TASK TO CARRY OUT:
Comb through the entries for "Cruzamento" and pull out each line that holds it.

(Records from a collection)

....

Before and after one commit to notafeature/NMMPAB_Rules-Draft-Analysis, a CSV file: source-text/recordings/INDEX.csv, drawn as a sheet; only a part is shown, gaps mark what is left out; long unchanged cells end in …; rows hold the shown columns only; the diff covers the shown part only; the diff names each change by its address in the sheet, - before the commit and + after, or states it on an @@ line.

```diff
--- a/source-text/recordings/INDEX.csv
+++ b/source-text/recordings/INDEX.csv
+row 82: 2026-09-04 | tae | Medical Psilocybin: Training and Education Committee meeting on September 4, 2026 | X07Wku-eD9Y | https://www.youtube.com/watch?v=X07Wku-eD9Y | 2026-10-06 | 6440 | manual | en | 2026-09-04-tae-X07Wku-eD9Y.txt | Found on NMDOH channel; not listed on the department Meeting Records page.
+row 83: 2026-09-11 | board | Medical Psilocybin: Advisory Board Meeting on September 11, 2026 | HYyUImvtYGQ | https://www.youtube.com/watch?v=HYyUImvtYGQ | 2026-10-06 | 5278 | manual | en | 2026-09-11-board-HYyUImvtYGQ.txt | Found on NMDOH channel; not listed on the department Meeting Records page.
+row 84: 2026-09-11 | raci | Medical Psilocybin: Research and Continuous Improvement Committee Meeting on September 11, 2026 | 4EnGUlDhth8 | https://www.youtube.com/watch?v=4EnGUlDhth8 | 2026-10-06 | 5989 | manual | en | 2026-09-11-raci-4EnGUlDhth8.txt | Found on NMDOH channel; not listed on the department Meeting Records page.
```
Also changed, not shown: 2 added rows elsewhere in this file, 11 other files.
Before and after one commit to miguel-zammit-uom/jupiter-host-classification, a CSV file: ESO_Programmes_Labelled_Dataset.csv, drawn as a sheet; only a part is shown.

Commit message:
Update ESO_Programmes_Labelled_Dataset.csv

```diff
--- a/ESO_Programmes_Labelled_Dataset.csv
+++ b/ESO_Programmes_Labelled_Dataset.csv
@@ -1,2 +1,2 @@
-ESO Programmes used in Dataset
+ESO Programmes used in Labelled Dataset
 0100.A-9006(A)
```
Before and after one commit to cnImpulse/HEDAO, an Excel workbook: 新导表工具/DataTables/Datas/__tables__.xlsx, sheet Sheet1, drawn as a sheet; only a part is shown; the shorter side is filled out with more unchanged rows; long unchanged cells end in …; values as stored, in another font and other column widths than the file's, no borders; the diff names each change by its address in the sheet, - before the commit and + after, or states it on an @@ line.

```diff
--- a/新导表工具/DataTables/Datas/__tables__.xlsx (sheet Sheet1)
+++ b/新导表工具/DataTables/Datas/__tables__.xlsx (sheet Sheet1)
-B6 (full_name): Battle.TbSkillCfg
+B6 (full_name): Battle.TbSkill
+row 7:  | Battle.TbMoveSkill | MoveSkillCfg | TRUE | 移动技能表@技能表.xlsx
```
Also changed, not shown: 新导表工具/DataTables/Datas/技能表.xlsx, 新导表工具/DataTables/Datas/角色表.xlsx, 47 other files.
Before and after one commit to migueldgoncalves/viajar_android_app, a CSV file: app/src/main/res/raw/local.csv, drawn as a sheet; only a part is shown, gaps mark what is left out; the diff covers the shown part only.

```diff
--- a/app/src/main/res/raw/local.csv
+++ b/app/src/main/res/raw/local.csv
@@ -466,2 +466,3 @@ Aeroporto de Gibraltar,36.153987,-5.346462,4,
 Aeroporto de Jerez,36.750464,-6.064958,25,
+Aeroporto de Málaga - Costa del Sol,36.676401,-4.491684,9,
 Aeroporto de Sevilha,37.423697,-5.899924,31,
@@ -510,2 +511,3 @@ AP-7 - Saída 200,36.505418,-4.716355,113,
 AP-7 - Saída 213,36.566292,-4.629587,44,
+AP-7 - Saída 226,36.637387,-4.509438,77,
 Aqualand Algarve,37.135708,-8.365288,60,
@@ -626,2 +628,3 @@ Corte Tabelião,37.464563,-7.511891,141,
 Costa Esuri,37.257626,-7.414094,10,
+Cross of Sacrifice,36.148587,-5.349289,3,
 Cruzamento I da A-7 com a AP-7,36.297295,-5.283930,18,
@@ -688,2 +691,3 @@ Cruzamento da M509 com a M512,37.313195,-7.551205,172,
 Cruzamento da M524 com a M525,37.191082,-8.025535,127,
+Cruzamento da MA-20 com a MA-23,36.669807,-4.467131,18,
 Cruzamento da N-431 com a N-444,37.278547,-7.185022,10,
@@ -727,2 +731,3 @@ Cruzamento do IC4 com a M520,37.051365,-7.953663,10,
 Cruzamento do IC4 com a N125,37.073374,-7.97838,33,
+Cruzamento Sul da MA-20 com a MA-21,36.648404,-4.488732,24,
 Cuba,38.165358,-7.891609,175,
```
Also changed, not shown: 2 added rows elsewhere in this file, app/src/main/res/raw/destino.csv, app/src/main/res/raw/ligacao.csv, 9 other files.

....

ANSWER FOR THIS EXERCISE:
 Cruzamento I da A-7 com a AP-7,36.297295,-5.283930,18,
@@ -688,2 +691,3 @@ Cruzamento da M509 com a M512,37.313195,-7.551205,172,
 Cruzamento da M524 com a M525,37.191082,-8.025535,127,
+Cruzamento da MA-20 com a MA-23,36.669807,-4.467131,18,
 Cruzamento da N-431 com a N-444,37.278547,-7.185022,10,
@@ -727,2 +731,3 @@ Cruzamento do IC4 com a M520,37.051365,-7.953663,10,
 Cruzamento do IC4 com a N125,37.073374,-7.97838,33,
+Cruzamento Sul da MA-20 com a MA-21,36.648404,-4.488732,24,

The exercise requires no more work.